Each assessment takes about five minutes to complete. You will immediately see your score along with recommendations.
Here are two study tips from over 1,500 tips submitted by students and teachers
always always study ahead of time ! A week before is always a good time to start, plan your study schedule, drink lots of water, take periodic breaks, and do not study for something for an hour straight! Try to find somewhere peaceful and clear all electronics and distractions!
ashley , Student, 10th grade California
Don't take all hard courses the same semester. Try to balance. Take some hard courses and some that are easier. Also, try not to take all classes that have a lot of reading.
Oscar Dellios, Student, University Massachusetts
Here are two teachings tips from our collection of over 250 practical tips
Point out that most nouns can be counted such as three books, four nickles. Contrast these with mass nouns that can not be counted, such as bread, rice. Have your students identify which of the following nouns are mass nouns: mail, zebra, room, gold, grass, school, sugar, town, robin, peanut butter, air, package, card , clothing. (mail, gold, grass, sugar, peanut butter, air, clothing).
Watch for Boredom
Be alert for signs that your students are become bored. Examples of boredom are fidgeting, looking around the room, slumping in the seat, closing the book, and similar behaviors.
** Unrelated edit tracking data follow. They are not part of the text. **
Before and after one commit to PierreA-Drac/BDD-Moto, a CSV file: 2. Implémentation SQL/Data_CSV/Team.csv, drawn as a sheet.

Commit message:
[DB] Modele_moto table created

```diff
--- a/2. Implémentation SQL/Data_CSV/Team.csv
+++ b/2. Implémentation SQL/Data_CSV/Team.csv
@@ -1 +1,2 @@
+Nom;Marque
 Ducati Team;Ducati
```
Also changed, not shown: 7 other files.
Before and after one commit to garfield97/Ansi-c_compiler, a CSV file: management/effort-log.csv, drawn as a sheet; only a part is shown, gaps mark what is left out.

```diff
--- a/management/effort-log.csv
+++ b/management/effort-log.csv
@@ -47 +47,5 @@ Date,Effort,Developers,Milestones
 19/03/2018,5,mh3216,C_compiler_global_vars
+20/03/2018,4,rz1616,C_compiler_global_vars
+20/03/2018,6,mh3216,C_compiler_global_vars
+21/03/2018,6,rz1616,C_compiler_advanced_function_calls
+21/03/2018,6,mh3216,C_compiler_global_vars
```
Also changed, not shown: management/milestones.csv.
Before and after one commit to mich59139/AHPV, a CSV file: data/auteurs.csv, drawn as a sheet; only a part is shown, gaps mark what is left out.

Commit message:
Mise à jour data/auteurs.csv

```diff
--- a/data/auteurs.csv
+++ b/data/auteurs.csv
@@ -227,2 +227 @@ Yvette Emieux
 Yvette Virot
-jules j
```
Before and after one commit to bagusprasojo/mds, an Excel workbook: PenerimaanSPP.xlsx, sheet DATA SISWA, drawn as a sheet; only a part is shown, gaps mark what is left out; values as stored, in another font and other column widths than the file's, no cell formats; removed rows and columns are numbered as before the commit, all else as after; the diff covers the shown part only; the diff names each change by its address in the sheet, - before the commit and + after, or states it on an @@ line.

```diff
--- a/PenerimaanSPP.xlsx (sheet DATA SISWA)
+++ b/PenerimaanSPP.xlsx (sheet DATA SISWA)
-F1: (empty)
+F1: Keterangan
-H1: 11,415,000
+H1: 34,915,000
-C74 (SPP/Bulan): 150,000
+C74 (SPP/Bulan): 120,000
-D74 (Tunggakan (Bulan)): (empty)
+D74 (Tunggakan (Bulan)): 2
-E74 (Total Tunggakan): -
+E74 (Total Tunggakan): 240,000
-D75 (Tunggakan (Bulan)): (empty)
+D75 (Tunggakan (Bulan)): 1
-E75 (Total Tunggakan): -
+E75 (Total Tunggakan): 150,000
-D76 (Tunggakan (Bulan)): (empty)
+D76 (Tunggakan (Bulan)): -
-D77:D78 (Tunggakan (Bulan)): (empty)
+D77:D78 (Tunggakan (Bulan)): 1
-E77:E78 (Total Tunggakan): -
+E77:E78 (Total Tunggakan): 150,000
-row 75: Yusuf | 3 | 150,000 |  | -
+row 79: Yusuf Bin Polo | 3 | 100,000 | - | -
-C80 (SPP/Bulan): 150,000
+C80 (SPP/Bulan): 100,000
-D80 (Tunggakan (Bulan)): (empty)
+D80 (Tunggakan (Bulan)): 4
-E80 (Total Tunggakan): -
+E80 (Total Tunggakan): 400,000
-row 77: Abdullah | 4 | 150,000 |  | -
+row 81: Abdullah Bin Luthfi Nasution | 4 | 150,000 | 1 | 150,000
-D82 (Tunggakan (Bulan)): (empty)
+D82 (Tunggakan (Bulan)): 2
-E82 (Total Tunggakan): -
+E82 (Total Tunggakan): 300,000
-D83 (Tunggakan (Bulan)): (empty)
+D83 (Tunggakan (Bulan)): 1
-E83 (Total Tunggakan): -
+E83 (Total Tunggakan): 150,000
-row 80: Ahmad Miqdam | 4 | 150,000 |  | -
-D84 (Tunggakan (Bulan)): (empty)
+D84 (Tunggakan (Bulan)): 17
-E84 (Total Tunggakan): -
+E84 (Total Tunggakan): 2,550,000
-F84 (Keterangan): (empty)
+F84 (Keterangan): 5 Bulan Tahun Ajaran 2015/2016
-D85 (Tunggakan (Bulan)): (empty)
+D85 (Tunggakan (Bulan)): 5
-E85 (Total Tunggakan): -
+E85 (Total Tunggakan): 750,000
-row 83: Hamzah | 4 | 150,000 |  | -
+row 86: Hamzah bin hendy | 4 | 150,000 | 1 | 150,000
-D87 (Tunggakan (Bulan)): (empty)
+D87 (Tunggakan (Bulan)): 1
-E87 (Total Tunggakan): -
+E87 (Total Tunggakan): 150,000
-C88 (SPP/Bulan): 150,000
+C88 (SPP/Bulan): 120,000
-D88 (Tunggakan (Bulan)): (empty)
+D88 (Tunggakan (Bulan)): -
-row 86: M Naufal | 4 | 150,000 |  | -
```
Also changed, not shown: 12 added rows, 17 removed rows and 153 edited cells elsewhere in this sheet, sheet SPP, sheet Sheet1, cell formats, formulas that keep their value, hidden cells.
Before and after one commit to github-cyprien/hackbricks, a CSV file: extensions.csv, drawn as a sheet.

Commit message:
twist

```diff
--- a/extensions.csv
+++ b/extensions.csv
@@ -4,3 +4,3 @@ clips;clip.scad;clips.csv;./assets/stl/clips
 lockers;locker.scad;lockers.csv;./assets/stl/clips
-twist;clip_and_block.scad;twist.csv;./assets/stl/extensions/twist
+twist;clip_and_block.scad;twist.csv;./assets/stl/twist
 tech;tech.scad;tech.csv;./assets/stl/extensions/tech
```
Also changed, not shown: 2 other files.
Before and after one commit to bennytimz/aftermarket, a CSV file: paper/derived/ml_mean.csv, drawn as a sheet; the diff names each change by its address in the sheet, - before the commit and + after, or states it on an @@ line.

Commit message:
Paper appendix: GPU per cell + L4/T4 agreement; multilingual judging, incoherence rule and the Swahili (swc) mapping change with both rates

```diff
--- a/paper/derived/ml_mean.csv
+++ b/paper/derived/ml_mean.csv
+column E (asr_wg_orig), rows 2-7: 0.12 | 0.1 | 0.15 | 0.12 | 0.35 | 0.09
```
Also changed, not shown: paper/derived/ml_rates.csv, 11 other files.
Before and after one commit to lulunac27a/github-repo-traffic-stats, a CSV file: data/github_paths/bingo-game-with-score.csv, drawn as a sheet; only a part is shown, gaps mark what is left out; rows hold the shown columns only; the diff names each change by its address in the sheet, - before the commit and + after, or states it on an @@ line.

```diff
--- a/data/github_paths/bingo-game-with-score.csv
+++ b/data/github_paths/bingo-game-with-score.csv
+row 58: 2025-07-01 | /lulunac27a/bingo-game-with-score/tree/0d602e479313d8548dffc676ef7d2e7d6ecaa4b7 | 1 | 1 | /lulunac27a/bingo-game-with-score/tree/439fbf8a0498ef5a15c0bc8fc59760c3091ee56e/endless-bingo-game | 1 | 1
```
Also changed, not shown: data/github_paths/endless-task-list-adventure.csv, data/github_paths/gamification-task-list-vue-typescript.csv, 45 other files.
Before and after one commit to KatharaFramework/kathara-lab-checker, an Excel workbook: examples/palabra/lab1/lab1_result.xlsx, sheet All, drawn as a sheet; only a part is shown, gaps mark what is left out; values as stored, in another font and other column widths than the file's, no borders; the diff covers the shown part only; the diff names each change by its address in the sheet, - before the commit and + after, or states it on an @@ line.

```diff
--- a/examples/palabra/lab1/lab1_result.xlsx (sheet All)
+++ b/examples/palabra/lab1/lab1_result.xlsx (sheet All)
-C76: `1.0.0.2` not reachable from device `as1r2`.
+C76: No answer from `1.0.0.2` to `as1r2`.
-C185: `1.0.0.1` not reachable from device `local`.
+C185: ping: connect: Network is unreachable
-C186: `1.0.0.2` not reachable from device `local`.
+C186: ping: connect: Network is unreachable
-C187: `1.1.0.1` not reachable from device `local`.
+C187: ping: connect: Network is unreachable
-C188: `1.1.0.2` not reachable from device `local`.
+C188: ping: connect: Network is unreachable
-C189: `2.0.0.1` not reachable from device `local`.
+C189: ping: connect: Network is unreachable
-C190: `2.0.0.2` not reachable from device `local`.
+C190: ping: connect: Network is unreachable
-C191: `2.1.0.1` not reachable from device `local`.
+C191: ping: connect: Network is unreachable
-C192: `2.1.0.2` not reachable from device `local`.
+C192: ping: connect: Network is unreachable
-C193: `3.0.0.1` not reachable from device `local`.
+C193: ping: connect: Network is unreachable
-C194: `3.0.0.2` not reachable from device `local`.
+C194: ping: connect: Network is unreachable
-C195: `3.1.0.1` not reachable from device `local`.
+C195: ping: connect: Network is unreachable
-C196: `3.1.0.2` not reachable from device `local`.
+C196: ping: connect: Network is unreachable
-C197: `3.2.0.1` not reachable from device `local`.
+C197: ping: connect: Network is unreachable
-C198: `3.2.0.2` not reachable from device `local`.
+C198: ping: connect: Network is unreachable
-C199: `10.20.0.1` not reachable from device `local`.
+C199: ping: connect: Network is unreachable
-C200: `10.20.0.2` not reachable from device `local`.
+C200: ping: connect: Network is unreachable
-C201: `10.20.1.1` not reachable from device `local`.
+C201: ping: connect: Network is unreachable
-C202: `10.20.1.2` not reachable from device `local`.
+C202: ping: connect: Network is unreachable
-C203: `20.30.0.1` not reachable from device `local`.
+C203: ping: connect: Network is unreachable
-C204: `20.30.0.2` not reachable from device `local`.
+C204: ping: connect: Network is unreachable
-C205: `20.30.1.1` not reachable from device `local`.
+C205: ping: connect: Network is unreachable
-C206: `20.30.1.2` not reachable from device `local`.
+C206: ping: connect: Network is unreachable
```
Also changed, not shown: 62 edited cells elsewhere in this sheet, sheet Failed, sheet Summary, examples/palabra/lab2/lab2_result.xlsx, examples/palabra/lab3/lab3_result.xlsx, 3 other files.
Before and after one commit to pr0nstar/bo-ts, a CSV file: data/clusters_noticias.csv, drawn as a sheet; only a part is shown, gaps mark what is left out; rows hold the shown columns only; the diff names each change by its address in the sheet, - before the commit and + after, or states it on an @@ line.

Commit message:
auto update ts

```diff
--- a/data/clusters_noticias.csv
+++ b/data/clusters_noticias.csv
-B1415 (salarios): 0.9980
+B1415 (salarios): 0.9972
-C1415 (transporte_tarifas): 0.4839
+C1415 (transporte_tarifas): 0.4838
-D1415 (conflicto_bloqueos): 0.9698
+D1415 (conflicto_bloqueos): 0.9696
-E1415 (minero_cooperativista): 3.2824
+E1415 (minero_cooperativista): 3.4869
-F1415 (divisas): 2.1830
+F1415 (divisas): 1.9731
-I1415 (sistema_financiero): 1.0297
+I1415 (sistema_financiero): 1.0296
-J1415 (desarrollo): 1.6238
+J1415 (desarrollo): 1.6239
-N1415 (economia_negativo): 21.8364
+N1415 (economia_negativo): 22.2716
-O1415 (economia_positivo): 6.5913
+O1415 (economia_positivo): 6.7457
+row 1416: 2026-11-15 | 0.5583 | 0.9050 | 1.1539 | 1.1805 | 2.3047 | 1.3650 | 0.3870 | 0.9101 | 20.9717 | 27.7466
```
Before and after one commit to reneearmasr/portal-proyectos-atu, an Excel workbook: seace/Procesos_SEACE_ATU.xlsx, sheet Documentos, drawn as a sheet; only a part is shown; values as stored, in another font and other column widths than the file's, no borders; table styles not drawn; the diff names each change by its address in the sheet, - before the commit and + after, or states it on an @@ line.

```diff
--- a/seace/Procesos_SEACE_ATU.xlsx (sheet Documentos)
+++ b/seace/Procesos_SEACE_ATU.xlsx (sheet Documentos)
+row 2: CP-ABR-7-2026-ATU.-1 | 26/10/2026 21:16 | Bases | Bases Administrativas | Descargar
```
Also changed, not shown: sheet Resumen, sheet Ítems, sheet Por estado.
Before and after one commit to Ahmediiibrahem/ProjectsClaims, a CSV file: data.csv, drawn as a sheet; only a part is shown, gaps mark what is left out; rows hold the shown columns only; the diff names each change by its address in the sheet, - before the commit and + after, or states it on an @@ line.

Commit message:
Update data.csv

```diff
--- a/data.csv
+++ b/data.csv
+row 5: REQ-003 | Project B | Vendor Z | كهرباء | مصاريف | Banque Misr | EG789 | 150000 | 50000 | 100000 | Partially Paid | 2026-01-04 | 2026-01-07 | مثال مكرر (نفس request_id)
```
Break into boredom by asking a question or making a surprise announcement.